• Problem to work on: Only the lines containing the string "orthogonalLoop" are needed; copy all of them from the listing.

• Given records:
↓

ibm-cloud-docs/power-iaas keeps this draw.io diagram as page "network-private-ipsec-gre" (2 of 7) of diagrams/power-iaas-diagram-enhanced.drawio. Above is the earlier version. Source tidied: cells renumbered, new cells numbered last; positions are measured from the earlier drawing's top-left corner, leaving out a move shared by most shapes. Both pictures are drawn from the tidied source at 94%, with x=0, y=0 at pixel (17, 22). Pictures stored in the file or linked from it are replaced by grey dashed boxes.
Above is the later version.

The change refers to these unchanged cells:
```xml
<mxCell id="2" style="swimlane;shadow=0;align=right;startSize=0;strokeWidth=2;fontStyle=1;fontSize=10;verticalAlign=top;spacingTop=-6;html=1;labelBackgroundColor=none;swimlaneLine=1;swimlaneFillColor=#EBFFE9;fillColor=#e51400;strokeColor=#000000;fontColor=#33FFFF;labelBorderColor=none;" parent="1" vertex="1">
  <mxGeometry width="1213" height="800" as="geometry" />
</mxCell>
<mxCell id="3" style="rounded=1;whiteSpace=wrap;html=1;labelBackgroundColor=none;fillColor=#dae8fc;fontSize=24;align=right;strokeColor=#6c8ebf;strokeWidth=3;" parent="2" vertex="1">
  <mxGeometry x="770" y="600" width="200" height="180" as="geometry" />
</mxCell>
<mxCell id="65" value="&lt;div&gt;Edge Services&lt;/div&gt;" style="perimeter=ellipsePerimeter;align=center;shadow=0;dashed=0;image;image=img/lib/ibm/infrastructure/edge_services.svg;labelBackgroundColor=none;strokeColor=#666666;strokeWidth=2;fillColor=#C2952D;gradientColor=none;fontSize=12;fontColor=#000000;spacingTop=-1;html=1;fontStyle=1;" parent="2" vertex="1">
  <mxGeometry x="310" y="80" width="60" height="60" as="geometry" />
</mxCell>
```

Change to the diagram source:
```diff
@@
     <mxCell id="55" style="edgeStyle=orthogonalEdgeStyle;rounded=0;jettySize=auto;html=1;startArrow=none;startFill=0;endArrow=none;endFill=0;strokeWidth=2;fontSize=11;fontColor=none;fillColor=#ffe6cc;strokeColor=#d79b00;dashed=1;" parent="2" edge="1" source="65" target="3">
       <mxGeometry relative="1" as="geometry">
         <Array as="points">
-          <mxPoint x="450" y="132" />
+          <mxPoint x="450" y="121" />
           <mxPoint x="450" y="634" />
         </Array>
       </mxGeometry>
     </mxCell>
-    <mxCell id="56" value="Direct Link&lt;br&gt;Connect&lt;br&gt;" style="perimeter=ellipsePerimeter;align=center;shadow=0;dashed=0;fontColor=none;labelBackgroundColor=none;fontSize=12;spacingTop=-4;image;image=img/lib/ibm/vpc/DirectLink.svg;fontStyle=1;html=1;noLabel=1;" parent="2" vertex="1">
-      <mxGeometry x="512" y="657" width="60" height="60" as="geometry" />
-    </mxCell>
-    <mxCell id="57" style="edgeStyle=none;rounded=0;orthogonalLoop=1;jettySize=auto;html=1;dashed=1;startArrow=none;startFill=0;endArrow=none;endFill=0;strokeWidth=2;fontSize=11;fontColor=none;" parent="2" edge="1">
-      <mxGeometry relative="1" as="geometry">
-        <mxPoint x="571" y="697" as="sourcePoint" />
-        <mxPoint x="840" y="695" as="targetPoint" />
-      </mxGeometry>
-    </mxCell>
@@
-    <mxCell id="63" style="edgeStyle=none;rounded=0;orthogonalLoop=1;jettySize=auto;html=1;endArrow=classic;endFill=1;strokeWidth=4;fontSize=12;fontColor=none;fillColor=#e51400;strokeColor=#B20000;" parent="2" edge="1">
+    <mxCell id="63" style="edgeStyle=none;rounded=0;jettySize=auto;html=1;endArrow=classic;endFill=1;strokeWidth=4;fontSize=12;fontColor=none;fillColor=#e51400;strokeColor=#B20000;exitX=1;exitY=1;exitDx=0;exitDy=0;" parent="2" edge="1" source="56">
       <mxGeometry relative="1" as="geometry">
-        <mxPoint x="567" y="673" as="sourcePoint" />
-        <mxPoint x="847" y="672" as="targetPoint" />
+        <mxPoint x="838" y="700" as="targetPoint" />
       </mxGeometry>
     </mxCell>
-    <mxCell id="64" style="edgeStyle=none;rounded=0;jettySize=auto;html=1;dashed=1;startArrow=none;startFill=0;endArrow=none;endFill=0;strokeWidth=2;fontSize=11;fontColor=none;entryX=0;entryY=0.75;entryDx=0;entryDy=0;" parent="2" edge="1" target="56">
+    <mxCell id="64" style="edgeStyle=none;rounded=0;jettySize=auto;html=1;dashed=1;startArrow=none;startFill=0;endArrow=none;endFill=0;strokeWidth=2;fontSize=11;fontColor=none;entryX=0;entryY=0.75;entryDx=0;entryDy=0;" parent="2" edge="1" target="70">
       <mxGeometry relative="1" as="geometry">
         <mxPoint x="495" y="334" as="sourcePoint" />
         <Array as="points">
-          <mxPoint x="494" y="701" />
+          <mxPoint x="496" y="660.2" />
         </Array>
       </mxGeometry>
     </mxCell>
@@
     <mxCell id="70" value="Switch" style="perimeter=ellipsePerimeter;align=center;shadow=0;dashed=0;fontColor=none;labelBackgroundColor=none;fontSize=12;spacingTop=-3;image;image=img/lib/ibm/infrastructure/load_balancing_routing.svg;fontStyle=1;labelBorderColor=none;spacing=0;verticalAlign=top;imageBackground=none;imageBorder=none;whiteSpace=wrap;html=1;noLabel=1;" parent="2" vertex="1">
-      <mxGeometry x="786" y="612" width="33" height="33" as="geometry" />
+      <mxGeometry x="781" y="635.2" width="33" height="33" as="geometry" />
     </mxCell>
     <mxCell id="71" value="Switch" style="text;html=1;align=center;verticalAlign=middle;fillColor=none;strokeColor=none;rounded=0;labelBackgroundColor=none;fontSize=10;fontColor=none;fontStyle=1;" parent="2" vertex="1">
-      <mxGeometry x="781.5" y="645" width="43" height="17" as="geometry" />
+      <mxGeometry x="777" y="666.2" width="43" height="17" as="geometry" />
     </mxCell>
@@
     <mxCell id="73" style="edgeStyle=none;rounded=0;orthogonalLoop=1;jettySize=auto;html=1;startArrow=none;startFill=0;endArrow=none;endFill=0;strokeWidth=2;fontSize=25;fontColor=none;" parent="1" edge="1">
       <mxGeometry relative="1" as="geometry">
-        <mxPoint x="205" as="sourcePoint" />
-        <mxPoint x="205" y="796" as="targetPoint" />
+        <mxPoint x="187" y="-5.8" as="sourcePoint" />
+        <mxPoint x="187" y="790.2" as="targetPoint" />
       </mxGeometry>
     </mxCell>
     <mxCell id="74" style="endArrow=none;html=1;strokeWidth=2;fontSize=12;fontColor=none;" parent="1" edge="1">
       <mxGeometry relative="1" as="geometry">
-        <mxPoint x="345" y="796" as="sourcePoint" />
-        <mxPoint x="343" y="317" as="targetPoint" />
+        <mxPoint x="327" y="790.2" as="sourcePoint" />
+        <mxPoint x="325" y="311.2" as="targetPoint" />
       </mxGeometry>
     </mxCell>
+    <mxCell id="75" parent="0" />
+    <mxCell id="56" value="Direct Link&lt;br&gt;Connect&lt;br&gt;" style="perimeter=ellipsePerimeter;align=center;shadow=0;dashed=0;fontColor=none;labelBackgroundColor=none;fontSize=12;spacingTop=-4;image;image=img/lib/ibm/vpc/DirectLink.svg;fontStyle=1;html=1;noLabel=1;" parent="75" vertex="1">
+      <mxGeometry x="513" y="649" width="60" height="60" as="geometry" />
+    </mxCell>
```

↑

• Task solution:
-    <mxCell id="57" style="edgeStyle=none;rounded=0;orthogonalLoop=1;jettySize=auto;html=1;dashed=1;startArrow=none;startFill=0;endArrow=none;endFill=0;strokeWidth=2;fontSize=11;fontColor=none;" parent="2" edge="1">
-    <mxCell id="63" style="edgeStyle=none;rounded=0;orthogonalLoop=1;jettySize=auto;html=1;endArrow=classic;endFill=1;strokeWidth=4;fontSize=12;fontColor=none;fillColor=#e51400;strokeColor=#B20000;" parent="2" edge="1">
     <mxCell id="73" style="edgeStyle=none;rounded=0;orthogonalLoop=1;jettySize=auto;html=1;startArrow=none;startFill=0;endArrow=none;endFill=0;strokeWidth=2;fontSize=25;fontColor=none;" parent="1" edge="1">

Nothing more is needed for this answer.